Before Applying, Fix These Resume Blunders

As one of the keystone pieces of your professional “brand,” your resume says a great deal about you – and you have plenty of creative room to create a document that will highlight your best work in front of top employers.

“Plenty” of creative room, however, doesn’t mean total freedom. There are still several mistakes that will get your resume sent to the circular file, no matter how well it is organized, designed, or produced. Make sure your resume contains no trace of these common errors:


Once upon a time, fitting as many words into your resume as possible was thought key to getting a job. But too many words is, well, too many! Try to fit too much in your resume and you’ll bury the achievements and abilities that answer a hiring manager’s number one question: “How would this person benefit us?”

How many words are “too many”? Have a trusted friend or colleague skim the document. If they can’t repeat back your best strengths or key selling points after a quick read-through, they’re buried in verbiage. Cut words for a cleaner resume.

Meaningless Jargon

While you’re cutting words, keep your eyes peeled for business jargon and buzzwords that don’t clearly describe what you did, how you did it, or what your results were. Phrases like “results-oriented professional,” “motivated self-starter,” or “strategic thinker” don’t add value; they just clutter up your resume. Instead of stating them, demonstrate them by referring to specific projects and outcomes that demonstrate your commitment to results, your inner driver, or your planning and strategy skills.

Jumbled Job Descriptions – or Just Plain Too Long

Most hiring managers will look at your resume for only a few seconds. If it’s not clear what career path you’re on in that brief time, your resume will end up in the reject pile without a second look.

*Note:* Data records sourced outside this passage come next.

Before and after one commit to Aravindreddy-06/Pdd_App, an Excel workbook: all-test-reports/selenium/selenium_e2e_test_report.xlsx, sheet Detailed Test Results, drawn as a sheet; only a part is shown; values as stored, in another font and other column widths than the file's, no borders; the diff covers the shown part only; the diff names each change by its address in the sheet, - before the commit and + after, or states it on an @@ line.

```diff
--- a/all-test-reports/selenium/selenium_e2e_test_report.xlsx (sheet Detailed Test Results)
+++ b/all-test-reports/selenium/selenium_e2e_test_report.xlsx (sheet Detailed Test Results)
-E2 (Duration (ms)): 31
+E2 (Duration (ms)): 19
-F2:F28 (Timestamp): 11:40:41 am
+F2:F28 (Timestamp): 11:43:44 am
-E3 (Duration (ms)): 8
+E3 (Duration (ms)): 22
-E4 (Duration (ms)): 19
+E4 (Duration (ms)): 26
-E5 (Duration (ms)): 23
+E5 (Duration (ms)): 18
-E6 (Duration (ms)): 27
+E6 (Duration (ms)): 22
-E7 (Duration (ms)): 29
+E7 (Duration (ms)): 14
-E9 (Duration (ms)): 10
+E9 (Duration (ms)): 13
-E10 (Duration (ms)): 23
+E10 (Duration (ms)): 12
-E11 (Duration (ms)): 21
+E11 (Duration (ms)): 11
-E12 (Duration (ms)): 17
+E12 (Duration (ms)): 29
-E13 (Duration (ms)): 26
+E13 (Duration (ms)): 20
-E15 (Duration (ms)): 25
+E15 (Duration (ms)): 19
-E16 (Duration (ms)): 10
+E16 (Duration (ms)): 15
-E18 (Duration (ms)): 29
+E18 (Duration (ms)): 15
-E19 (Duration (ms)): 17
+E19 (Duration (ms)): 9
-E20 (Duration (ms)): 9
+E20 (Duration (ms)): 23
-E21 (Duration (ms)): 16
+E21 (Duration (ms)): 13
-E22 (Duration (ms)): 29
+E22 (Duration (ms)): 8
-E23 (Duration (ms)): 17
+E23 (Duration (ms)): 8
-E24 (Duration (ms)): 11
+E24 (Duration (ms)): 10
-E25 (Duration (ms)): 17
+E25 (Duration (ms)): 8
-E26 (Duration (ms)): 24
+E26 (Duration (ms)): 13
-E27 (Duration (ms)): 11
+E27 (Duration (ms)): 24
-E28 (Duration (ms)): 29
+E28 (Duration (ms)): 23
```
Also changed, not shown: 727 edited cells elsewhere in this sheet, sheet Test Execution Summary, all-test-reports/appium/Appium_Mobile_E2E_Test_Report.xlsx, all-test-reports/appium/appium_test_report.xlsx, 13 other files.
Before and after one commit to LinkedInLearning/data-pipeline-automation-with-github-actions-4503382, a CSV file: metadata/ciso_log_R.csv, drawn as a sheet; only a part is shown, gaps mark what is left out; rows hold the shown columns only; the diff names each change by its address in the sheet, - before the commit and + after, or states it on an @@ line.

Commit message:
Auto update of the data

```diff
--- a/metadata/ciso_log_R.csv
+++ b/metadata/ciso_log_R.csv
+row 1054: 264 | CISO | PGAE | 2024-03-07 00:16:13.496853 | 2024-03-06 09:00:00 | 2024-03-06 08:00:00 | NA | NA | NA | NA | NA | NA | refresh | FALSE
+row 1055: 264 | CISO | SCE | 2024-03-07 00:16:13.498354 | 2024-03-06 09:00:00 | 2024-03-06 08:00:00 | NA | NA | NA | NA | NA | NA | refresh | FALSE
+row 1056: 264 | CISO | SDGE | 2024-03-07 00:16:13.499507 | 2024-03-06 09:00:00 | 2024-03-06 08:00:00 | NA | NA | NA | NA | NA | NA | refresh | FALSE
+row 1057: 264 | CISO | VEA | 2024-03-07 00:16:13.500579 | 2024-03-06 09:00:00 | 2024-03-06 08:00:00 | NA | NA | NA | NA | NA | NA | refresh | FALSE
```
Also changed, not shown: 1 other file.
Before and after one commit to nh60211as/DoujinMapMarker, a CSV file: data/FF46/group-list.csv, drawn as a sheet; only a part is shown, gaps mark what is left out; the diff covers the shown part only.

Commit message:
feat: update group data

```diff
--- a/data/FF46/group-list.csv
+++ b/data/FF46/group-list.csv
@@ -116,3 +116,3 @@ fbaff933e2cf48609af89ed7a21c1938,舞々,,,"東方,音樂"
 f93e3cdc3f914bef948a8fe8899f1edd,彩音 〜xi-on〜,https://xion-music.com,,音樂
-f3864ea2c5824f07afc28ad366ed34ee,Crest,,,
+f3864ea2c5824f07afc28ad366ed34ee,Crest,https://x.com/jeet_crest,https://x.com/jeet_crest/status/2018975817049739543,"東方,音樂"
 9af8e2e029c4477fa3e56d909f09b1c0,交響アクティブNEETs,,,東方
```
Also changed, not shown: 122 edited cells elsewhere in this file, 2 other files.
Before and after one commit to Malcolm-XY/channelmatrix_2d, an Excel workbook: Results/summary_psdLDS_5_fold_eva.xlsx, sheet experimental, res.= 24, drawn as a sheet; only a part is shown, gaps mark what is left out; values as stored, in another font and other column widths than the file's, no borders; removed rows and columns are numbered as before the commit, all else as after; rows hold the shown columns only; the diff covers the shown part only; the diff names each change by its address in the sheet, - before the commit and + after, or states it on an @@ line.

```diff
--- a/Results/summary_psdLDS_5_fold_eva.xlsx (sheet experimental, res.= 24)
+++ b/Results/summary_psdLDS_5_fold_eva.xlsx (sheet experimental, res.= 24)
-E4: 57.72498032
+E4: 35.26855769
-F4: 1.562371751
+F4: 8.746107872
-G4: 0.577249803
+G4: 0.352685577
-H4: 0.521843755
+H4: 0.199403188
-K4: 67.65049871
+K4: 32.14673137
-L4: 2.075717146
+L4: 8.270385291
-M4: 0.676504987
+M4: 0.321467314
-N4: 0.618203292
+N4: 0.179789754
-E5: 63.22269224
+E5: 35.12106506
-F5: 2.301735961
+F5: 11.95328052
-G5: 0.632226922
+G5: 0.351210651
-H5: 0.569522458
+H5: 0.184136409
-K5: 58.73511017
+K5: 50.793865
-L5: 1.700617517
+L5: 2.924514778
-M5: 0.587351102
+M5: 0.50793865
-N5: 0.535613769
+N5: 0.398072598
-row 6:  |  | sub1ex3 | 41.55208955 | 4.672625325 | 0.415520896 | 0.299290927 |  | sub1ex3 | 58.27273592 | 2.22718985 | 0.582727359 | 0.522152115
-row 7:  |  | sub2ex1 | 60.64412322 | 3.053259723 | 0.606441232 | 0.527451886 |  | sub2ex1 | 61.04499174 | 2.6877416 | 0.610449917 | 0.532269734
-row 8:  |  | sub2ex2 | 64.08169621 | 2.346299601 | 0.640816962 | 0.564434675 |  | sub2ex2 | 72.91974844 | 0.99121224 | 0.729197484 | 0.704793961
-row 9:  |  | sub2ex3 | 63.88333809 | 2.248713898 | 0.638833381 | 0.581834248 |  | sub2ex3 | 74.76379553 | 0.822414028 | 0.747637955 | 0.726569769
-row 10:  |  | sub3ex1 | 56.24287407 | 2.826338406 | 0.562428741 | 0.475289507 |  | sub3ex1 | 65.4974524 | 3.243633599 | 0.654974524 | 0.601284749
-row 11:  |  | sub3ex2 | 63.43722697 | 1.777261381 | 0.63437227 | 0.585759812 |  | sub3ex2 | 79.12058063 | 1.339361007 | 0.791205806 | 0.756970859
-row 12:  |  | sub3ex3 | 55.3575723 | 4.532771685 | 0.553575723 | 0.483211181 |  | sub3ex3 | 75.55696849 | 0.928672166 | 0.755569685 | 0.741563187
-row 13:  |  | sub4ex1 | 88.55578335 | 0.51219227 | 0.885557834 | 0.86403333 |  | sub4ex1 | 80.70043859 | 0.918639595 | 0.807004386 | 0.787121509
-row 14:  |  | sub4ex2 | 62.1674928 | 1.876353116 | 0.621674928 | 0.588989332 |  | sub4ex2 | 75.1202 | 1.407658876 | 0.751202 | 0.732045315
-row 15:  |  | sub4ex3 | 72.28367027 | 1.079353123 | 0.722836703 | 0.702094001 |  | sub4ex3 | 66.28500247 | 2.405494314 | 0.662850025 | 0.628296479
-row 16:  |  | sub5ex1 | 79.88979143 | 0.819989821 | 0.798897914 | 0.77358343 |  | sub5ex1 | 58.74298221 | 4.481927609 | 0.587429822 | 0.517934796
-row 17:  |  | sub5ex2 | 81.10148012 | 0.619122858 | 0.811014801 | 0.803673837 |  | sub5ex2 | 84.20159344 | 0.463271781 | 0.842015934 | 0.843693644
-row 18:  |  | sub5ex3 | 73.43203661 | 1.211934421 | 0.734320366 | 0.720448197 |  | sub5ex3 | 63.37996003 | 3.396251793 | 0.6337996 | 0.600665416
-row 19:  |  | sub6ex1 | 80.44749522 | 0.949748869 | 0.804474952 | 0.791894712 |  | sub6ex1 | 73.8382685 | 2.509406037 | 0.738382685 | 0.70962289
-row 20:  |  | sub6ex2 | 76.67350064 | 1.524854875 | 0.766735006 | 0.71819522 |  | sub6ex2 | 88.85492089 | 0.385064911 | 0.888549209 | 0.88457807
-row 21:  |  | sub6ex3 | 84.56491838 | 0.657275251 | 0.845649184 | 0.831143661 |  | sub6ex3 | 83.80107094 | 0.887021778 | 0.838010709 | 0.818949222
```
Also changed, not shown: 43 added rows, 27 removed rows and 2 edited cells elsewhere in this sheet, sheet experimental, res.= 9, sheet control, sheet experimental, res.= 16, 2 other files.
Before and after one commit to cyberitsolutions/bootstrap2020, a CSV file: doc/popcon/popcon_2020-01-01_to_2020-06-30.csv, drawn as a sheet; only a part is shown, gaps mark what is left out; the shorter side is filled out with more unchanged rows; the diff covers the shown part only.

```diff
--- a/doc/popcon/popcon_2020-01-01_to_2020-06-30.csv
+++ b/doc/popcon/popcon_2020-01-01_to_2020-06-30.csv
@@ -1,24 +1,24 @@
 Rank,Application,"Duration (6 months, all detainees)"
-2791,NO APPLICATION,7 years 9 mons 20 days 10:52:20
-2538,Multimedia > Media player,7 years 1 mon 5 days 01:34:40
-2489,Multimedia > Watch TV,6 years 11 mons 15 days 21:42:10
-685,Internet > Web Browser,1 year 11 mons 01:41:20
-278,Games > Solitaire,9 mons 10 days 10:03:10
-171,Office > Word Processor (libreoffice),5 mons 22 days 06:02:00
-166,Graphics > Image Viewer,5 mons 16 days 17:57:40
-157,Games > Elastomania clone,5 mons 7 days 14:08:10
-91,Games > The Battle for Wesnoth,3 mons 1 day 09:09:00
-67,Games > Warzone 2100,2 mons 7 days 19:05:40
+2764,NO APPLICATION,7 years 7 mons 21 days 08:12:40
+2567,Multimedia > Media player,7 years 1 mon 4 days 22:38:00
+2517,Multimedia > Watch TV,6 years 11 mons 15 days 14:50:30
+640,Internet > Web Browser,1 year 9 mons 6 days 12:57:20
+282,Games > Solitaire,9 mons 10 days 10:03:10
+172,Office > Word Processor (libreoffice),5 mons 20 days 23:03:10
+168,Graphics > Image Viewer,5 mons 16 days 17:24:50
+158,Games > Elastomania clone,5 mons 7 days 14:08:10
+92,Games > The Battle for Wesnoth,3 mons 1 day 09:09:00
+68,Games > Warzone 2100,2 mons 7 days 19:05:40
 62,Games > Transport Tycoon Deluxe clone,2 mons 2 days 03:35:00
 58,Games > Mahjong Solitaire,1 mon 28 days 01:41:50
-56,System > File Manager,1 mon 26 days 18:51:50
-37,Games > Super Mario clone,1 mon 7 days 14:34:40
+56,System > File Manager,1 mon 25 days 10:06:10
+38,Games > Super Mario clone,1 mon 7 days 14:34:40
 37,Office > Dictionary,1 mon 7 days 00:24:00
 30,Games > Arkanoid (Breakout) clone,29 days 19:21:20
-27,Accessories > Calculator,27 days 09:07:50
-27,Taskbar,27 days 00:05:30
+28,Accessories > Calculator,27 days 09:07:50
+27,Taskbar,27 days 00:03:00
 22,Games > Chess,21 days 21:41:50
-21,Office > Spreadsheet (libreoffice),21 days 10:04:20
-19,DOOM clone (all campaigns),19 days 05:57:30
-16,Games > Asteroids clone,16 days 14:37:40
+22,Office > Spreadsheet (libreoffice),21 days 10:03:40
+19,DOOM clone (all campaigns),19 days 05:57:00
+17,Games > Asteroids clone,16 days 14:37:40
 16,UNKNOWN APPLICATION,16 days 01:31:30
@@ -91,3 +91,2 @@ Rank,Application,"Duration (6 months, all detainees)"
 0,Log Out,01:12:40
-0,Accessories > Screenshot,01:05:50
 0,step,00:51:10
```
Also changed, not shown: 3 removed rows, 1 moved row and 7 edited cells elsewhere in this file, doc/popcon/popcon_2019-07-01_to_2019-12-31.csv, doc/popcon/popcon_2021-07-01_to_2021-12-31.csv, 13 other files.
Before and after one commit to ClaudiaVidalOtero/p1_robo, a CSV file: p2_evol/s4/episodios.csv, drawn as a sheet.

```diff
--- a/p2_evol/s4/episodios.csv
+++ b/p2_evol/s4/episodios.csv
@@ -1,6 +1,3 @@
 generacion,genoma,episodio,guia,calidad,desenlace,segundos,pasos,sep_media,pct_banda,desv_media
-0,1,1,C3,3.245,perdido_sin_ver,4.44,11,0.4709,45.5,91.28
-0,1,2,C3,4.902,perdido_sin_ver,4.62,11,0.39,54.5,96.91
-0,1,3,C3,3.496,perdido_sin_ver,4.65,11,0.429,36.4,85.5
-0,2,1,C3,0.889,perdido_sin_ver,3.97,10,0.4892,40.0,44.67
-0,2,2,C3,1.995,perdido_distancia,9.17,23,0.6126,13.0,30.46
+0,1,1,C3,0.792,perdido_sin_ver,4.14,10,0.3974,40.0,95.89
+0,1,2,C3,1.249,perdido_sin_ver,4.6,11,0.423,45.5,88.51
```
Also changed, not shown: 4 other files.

The best way to avoid this problem is never to rely on a single resume for multiple applications. Instead, spend time editing your resume for each job and company that will receive it. Include the positions, duties, and achievements that show how you’re on the career path for this job and where you’ve already learned the skills required to succeed in it. (Don’t know which skills you need most? Reread the job description or ask your recruiter.)

Also, keep your resume to no more than two pages. A single page is ideal.

The dedicated SoCal recruiters at Marquee Staffing can help you fine-tune your resume, so it shows off your best skills and accomplishments to potential employers. Contact us today to learn more.